12. House Select Committee Exhibit No. 1, November 6, 1978; House Select Committee Testimony of Sam Newman (owner of the building at 544 Camp/531 Lafayette); Gus Russo, Live by the Sword,197.
13. Gus Russo, Live by the Sword, 197. To get to Banister's office, Newbrough says, one would have to retrace one's steps, "exit the second floor to the sidewalk" (Ibid.) and "walk around the corner" to 531 Lafayette (Ibid.).
14. Russo, 197.
15. In the summer of 1963, 544 Camp Street was briefly the address for two offices: the Hotel, Motel, and Restaurant Workers' Union, and the Amalgamated Association of Street Electric Railway and Motor Coach Employees of America. Also, the building's janitor, James Arthus, lived in a room at 544 Camp (House Select Committee on Assassinations, Hearings Vol. X, 124).
16. Warren Commission Report, 292. It is not known whether or not August 9 was the only occasion Oswald used this address. In 1968, researcher Paul Hoch was informed by the National Archives that ten of twenty copies of Oswald's leaflets seized at the Paine home in Irving following the assassination bore the Camp Street stamp (Anthony Summers, Conspiracy, 1989 Paragon ed., 288, 589 fn.).
17. Bringuier testified to the Warren Commission that he had served as Secretary of Publicity and Propaganda for the New Orleans delegation of the Cuban Revolutionary Council. He recalled joining the organization around the beginning of 1962, and leaving in June or July of that year to serve as the New Orleans delegate of the Cuban Student Directorate (Warren Commission Hearings Vol. X, 34).
He might have joined the group slightly earlier. Orest Pena knew Bringuier fairly well, and he recalled working with Bringuier and Sergio Arcacha Smith out of the Balter Building, where the CRC had been before the move to Camp Street. If Pena was correct, it would mean that Bringuier was working for the CRC by no later than October 1961 (Warren Commission Hearings Vol. XI, 347-8, 357-8).

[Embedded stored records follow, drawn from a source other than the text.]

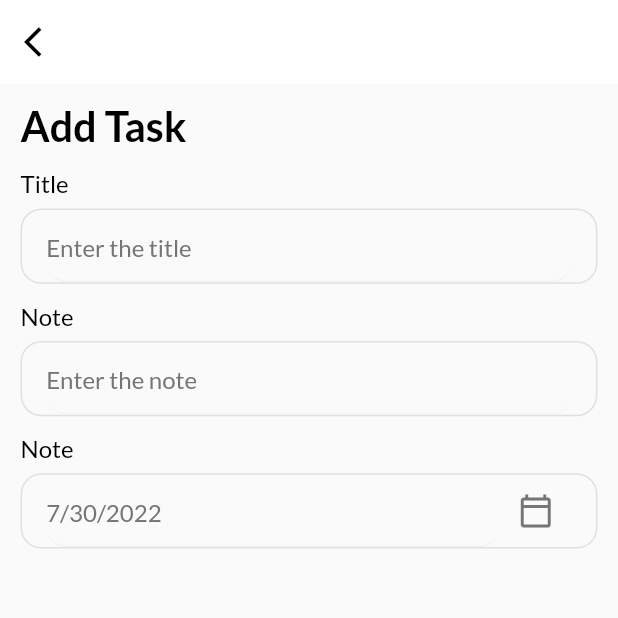
After one commit to ZainNaqvi/Birthday-reminder-sqflite, a Flutter app: the screen it shows after launch, after a tap on "+ Add Task", on a phone screen of 412 x 824 dp, the top half of it. The commit adds this screen. Run offline on Flutter 3.47's test engine with Material 2 defaults, Android fonts, the phone set to English and light mode, and no system bars; our stand-ins replace date_picker_timeline, flutter_local_notifications, flutter_screenutil, get, get_storage, google_fonts and 1 more.

Commit message:
Added add birth day remainder page

```diff
--- a/lib/themes.dart
+++ b/lib/themes.dart
@@ -23,7 +23,7 @@ class Themes {
 TextStyle get subHeadingStyle {
   return (GoogleFonts.lato(
     textStyle: TextStyle(
-      fontSize: 24.sp,
+      fontSize: 18.sp,
       color: Get.isDarkMode ? Colors.grey[400] : Colors.grey,
       fontWeight: FontWeight.w500,
     ),
@@ -33,9 +33,39 @@ TextStyle get subHeadingStyle {
 TextStyle get headingStyle {
   return (GoogleFonts.lato(
     textStyle: TextStyle(
-      fontSize: 30.sp,
+      fontSize: 24.sp,
+      color: Get.isDarkMode ? Colors.white : Colors.black,
+      fontWeight: FontWeight.bold,
+    ),
+  ));
+}
+
+TextStyle get textHeadingStyle {
+  return (GoogleFonts.lato(
+    textStyle: TextStyle(
+      fontSize: 14.sp,
       color: Get.isDarkMode ? Colors.white : Colors.black,
       fontWeight: FontWeight.w500,
     ),
   ));
 }
+
+TextStyle get textInputStyle {
+  return (GoogleFonts.lato(
+    textStyle: TextStyle(
+      fontSize: 16.sp,
+      color: Get.isDarkMode ? Colors.grey[100] : Colors.grey[600],
+      fontWeight: FontWeight.w500,
+    ),
+  ));
+}
+
+TextStyle get hintStyle {
+  return (GoogleFonts.lato(
+    textStyle: TextStyle(
+      fontSize: 14.sp,
+      color: Get.isDarkMode ? Colors.grey[400] : Colors.grey[600],
+      fontWeight: FontWeight.w500,
+    ),
+  ));
+}
--- /dev/null
+++ b/lib/ui/add_task_page.dart
@@ -0,0 +1,103 @@
+import 'package:example_todo_sqflite/themes.dart';
+import 'package:example_todo_sqflite/ui/constants.dart';
+import 'package:example_todo_sqflite/ui/widgets/text_field_widget.dart';
+import 'package:flutter/material.dart';
+import 'package:flutter_screenutil/flutter_screenutil.dart';
+import 'package:get/get.dart';
+import 'package:intl/intl.dart';
+
+class AddTaskBar extends StatefulWidget {
+  const AddTaskBar({Key? key}) : super(key: key);
+
+  @override
+  State<AddTaskBar> createState() => _AddTaskBarState();
+}
+
+class _AddTaskBarState extends State<AddTaskBar> {
+  DateTime? _selectedDate = DateTime.now();
+  @override
+  Widget build(BuildContext context) {
+    return Scaffold(
+      appBar: _appBar(),
+      body: Container(
+        padding: EdgeInsets.only(left: 12.w, right: 12.w, top: 10.h),
+        child: SingleChildScrollView(
+          physics: BouncingScrollPhysics(),
+          child: Column(
+            crossAxisAlignment: CrossAxisAlignment.start,
+            children: [
+              Text(
+                "Add Task",
+                style: headingStyle,
+              ),
+              MyTextField(
+                lable: "Title",
+                hintText: "Enter the title",
+              ),
+              MyTextField(
+                lable: "Note",
+                hintText: "Enter the note",
+              ),
+              MyTextField(
+                lable: "Note",
+                hintText: DateFormat.yMd().format(_selectedDate!),
+                widget: IconButton(
+                  onPressed: () async {
+                    setState(() {
+                      _selectedDate = _getUserDate(context);
+                    });
+                  },
+                  icon: Icon(
+                    Icons.calendar_today_outlined,
+                    color: Get.isDarkMode ? Colors.grey[100] : Colors.grey[600],
+                  ),
+                ),
+              ),
+              Row(
+                children: [],
+              ),
+            ],
+          ),
+        ),
+      ),
+    );
+  }
+
+  _getUserDate(BuildContext context) async {
+    DateTime? _datePicker = await showDatePicker(
+      context: context,
+      initialDate: DateTime.now(),
+      firstDate: DateTime(2015),
+      lastDate: DateTime(2302),
+    );
+    if (_datePicker != null) {
+      setState(() {
+        _selectedDate = _datePicker;
+      });
+    } else {
+      print("Value is null date is not pick by the user successfully.");
+    }
+  }
+
+  AppBar _appBar() {
+    return AppBar(
+      elevation: 0,
+      backgroundColor: Get.isDarkMode ? darkgreyClr : Colors.white,
+      leading: IconButton(
+        onPressed: () {
+          Get.back();
+        },
+        icon: Icon(
+          Icons.arrow_back_ios,
+          color: Get.isDarkMode ? Colors.white : Colors.black,
+        ),
+      ),
+      actions: [
+        IconButton(
+          onPressed: () {},
+          icon: Icon(Icons.person),
+        ),
+      ],
+    );
+  }
+}
--- a/lib/ui/home_page.dart
+++ b/lib/ui/home_page.dart
@@ -1,6 +1,7 @@
 import 'package:date_picker_timeline/date_picker_timeline.dart';
 import 'package:example_todo_sqflite/services/theme_services.dart';
 import 'package:example_todo_sqflite/themes.dart';
+import 'package:example_todo_sqflite/ui/add_task_page.dart';
 import 'package:example_todo_sqflite/ui/constants.dart';
 import 'package:example_todo_sqflite/ui/widgets/button_dart.dart';
 import 'package:flutter/material.dart';
@@ -109,7 +110,12 @@ class _HomePageState extends State<HomePage> {
           ),
 
 // add-task-button
-          MyButton(lable: "+ Add Task"),
+          MyButton(
+            lable: "+ Add Task",
+            ontap: () {
+              Get.to(AddTaskBar());
+            },
+          ),
         ],
       ),
     );
--- /dev/null
+++ b/lib/ui/widgets/text_field_widget.dart
@@ -0,0 +1,82 @@
+import 'package:example_todo_sqflite/themes.dart';
+import 'package:flutter/material.dart';
+import 'package:flutter_screenutil/flutter_screenutil.dart';
+import 'package:get/get.dart';
+
+class MyTextField extends StatelessWidget {
+  final String hintText;
+  final String lable;
+  final TextEditingController? controller;
+  final Widget? widget;
+  MyTextField(
+      {Key? key,
+      required this.hintText,
+      required this.lable,
+      this.controller,
+      this.widget})
+      : super(key: key);
+
+  @override
+  Widget build(BuildContext context) {
+    return Container(
+      margin: EdgeInsets.only(top: 10.h),
+      child: Column(
+        crossAxisAlignment: CrossAxisAlignment.start,
+        children: [
+          Text(
+            lable,
+            style: textHeadingStyle,
+          ),
+          SizedBox(height: 6.h),
+          Container(
+            padding: EdgeInsets.only(left: 14.w, right: 14.w),
+            height: 42.h,
+            decoration: BoxDecoration(
+              borderRadius: BorderRadius.circular(12.r),
+              border: Border.all(
+                color: Colors.grey[300]!,
+                width: 1.0,
+              ),
+            ),
+            child: Row(
+              children: [
+                Expanded(
+                  child: TextFormField(
+                    readOnly: widget == null ? false : true,
+                    cursorColor:
+                        Get.isDarkMode ? Colors.grey[100] : Colors.grey[600],
+                    autofocus: false,
+                    autocorrect: true,
+                    controller: controller,
+                    style: textInputStyle,
+                    decoration: InputDecoration(
+                      enabledBorder: InputBorder(context),
+                      border: InputBorder(context),
+                      hintStyle: hintStyle,
+                      hintText: hintText,
+                      focusedBorder: InputBorder(context),
+                    ),
+                  ),
+                ),
+                widget == null
+                    ? Container()
+                    : Container(
+                        child: widget,
+                      ),
+              ],
+            ),
+          ),
+        ],
+      ),
+    );
+  }
+
+  UnderlineInputBorder InputBorder(BuildContext context) {
+    return UnderlineInputBorder(
+      borderRadius: BorderRadius.circular(12.r),
+      borderSide: BorderSide(
+        color: Theme.of(context).backgroundColor,
+      ),
+    );
+  }
+}
```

Either way, however, we know that Bringuier was with the group when Sergio Arcacha Smith was dismissed on January 20, 1962, and Luis Ravel took over as the council's New Orleans delegate. 544 Camp Street would be Secretary of Publicity and Propaganda Bringuier's work address for at the very least a few weeks, before the group vacated the office in mid-February, and began operating out of Ravel's home (Warren Commission Exhibit No. 1414 [Warren Commission Hearings Vol. XXII, 828-30]).
18. Anthony Summers, Conspiracy, 1989 Paragon ed., 289.
19. Warren Commission Hearings Vol. X, 61. Asked years later if he thought Oswald and Bringuier might have staged the incident together, Martello dismissed the possibility: "I didn't believe it back then and I don't believe it now -- no way" (Gerald Posner, Case Closed, 152 fn., citing his personal interview with Francis Martello, March 16, 1992).
20. Warren Commission Report, 408.
21. Warren Commission Hearings Vol. X, 61.